* _Task instructions_:
Go through the entries below, count every line with the string "section", and answer with only that number.

* _Records for this task_:

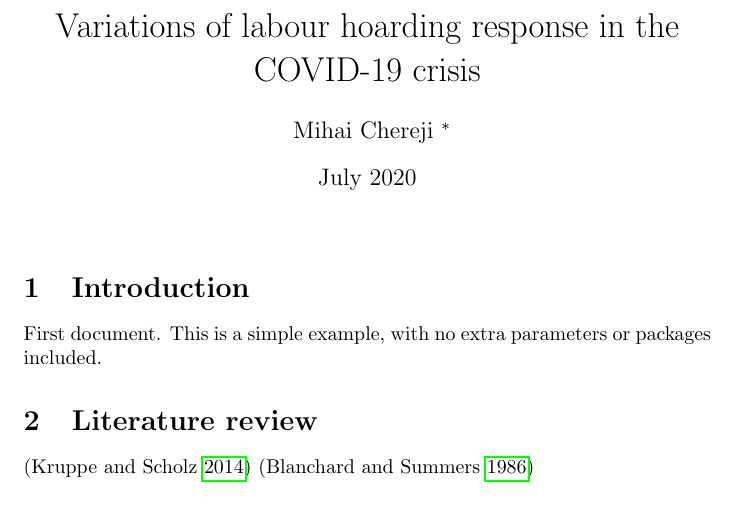
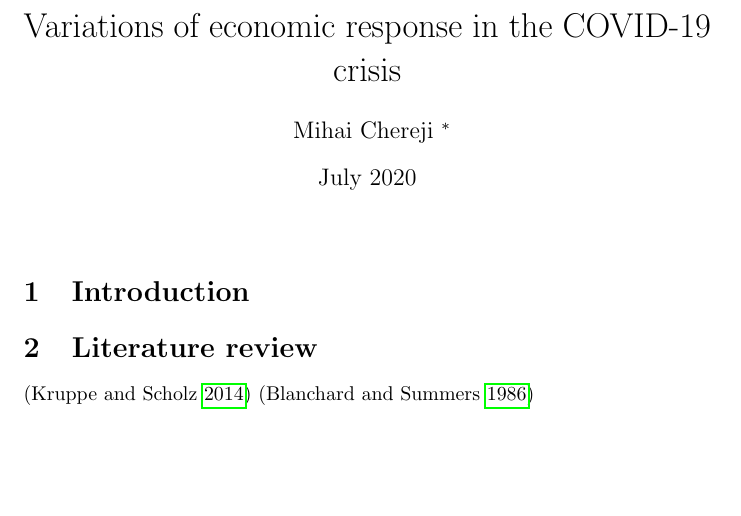
Before and after one commit to cronco/mpa-dissertation, a LaTeX thesis (dissertation.tex): part of the page, cut so that both start at the same text, the shorter picture padded with empty space. Compiled offline with pdfLaTeX.

Commit message:
second commit

```diff
--- a/dissertation.tex
+++ b/dissertation.tex
@@ -5,18 +5,17 @@
 \usepackage[style=authoryear,sorting=nyt]{biblatex}
 \addbibresource{dissertation.bib}
 
-\title {Variations of labour hoarding response in the COVID-19 crisis}
+\title {Variations of economic response in the COVID-19 crisis}
 \date {July 2020}
 \author {Mihai Chereji
     \thanks{For my life partner and greatest cheerleader, Cristina, the impressive faculty at IIPP and everyone that's made this possible}
 }
 \begin{document}
 % \tableofcontents
-% \frontmatter
 \maketitle
 \section{Introduction}
-First document. This is a simple example, with no
-extra parameters or packages included.
+
+
 \section{Literature review}
 \autocite{kruppe_labour_2014} \autocite{blanchard_hysteresis_1986}
 \section{Research Methodology}
```
Also changed, not shown: README.md (added).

* _Task solution_:
3